** AVAILABLE DATA follows **

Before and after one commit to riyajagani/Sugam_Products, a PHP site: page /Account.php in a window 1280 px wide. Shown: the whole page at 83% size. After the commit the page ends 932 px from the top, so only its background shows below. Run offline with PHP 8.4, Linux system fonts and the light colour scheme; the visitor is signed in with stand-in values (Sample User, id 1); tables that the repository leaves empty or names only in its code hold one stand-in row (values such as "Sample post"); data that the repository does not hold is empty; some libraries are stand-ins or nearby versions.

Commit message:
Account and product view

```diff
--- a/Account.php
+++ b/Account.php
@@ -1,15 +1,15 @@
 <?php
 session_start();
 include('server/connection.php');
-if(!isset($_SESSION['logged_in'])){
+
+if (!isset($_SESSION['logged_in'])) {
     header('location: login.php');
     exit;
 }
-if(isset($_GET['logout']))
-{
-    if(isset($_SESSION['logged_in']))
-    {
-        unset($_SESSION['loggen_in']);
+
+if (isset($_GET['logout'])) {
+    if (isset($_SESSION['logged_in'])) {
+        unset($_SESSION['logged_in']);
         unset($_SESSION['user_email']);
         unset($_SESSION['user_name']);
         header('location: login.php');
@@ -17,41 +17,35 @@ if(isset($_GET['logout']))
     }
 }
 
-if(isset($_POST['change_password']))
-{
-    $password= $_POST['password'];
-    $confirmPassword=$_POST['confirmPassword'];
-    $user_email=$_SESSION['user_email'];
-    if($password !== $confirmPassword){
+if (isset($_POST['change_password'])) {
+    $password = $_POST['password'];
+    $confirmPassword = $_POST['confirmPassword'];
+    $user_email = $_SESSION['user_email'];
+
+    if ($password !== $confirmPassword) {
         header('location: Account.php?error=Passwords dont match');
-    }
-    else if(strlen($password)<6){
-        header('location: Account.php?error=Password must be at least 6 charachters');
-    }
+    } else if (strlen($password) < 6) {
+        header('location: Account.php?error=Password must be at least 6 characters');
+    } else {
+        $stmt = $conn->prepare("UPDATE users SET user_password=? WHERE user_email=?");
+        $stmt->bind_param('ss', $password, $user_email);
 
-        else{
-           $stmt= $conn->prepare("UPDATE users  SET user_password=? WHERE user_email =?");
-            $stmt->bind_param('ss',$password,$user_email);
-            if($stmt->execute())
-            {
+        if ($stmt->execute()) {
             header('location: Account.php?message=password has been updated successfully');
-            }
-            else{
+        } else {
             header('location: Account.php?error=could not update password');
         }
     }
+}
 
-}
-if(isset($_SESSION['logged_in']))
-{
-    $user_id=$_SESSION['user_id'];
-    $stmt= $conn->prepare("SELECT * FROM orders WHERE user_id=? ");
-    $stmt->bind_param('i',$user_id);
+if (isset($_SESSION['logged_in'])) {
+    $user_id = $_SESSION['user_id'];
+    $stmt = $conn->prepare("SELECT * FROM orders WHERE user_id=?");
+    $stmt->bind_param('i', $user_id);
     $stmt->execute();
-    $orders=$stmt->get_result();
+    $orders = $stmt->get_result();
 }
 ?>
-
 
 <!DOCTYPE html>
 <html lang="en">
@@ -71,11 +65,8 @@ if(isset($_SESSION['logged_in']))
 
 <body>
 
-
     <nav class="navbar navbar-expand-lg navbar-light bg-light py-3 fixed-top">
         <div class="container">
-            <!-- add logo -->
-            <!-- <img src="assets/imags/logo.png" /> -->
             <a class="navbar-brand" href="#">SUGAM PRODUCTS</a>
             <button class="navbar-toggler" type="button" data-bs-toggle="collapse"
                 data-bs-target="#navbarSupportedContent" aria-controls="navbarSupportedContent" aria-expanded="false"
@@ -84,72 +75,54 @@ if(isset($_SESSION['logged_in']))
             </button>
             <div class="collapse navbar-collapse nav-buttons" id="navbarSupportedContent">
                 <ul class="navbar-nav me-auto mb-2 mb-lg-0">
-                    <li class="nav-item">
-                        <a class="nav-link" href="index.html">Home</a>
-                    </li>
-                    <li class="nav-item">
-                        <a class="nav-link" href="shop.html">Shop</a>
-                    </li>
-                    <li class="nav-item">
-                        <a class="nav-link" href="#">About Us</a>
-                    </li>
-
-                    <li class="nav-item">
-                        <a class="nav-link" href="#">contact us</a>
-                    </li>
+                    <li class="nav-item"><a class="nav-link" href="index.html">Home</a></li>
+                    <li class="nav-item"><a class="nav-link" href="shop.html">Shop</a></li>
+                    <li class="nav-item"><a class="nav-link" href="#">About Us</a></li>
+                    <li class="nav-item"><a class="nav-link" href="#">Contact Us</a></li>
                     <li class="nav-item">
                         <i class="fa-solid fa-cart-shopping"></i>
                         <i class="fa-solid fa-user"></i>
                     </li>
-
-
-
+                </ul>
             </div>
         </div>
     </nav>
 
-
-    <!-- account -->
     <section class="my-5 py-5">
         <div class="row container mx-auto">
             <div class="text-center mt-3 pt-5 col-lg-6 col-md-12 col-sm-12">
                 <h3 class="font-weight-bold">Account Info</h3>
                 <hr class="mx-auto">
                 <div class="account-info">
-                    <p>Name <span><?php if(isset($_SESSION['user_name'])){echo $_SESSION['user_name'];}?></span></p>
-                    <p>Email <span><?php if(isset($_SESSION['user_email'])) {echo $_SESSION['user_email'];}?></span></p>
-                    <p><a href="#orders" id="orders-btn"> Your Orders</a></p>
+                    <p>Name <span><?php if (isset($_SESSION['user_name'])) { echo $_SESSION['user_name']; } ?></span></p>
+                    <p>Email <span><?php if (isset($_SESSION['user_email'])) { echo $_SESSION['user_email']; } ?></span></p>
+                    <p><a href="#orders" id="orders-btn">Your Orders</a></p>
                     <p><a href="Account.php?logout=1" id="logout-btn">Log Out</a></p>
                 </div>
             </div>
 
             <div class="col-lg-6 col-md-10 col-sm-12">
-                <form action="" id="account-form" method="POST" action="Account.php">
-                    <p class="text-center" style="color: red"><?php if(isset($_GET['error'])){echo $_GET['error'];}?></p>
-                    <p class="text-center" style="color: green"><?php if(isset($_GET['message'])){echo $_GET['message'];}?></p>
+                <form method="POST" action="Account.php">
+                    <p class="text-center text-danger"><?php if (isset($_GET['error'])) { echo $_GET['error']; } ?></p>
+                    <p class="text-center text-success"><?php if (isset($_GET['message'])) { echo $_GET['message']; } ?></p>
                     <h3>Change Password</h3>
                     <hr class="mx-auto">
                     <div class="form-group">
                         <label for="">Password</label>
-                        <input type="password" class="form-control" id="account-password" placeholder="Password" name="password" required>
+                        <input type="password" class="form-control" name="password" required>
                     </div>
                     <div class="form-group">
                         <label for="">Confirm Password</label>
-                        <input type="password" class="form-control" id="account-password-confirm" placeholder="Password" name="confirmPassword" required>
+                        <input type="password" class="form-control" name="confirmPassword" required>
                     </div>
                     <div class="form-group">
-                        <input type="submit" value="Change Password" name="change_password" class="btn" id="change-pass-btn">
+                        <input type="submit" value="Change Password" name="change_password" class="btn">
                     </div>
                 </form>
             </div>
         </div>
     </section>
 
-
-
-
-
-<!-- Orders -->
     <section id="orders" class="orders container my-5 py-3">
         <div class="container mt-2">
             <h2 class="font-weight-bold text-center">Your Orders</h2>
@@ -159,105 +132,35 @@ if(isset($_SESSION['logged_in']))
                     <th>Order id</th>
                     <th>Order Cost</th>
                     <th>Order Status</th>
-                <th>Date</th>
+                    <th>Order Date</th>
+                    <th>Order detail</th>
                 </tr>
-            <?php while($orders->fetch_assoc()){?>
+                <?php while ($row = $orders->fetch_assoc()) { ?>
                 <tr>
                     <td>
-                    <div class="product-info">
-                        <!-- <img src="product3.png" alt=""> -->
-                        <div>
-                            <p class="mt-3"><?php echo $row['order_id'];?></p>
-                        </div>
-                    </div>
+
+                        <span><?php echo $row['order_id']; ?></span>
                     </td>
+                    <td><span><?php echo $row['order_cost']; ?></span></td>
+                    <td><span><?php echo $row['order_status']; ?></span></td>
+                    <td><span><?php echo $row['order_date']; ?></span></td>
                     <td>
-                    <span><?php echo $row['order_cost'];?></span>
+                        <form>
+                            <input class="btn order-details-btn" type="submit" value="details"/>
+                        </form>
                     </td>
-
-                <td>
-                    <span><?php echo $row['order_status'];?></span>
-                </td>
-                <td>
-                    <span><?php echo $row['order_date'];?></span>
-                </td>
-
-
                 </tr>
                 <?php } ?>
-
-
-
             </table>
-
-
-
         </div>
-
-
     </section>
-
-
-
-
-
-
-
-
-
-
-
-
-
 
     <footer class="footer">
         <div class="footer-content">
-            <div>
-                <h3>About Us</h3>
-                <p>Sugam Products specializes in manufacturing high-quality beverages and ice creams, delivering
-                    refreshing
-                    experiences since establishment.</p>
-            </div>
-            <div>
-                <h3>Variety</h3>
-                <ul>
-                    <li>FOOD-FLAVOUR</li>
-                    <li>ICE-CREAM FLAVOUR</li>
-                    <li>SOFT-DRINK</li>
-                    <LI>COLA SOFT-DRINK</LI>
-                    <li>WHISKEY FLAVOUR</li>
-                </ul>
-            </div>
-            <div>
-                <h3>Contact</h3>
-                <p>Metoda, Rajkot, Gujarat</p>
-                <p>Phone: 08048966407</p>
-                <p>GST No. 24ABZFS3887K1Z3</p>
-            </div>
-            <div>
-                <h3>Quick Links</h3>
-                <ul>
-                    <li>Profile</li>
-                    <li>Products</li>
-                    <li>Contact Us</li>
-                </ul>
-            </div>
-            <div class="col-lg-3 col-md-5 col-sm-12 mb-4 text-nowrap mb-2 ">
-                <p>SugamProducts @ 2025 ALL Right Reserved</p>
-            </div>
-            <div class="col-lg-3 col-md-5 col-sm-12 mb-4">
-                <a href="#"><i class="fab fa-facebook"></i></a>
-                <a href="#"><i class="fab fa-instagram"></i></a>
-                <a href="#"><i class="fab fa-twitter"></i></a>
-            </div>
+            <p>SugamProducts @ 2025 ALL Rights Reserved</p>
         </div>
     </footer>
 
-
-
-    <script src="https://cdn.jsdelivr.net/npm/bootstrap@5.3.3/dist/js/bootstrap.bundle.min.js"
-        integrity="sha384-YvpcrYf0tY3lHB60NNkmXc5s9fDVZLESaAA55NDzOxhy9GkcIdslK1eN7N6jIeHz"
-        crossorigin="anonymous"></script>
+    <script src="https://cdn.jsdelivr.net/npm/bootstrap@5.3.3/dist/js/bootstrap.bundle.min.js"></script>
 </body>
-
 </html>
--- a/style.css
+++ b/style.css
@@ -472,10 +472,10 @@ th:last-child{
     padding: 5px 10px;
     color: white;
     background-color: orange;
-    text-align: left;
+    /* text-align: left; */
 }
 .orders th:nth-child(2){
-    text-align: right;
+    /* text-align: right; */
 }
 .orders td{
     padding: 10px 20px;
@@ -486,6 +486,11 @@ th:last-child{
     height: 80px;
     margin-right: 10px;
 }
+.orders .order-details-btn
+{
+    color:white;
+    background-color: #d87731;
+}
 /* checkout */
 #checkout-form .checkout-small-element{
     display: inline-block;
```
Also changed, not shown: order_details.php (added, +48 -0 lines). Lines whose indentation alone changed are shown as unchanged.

** End of AVAILABLE DATA **

EXERCISE REQUIREMENTS: Check each line of the records for the word "confirmPassword" and extract those that contain it.

YOUR SOLUTION:
-    $confirmPassword=$_POST['confirmPassword'];
-    if($password !== $confirmPassword){
+    $confirmPassword = $_POST['confirmPassword'];
+    if ($password !== $confirmPassword) {
-                        <input type="password" class="form-control" id="account-password-confirm" placeholder="Password" name="confirmPassword" required>
+                        <input type="password" class="form-control" name="confirmPassword" required>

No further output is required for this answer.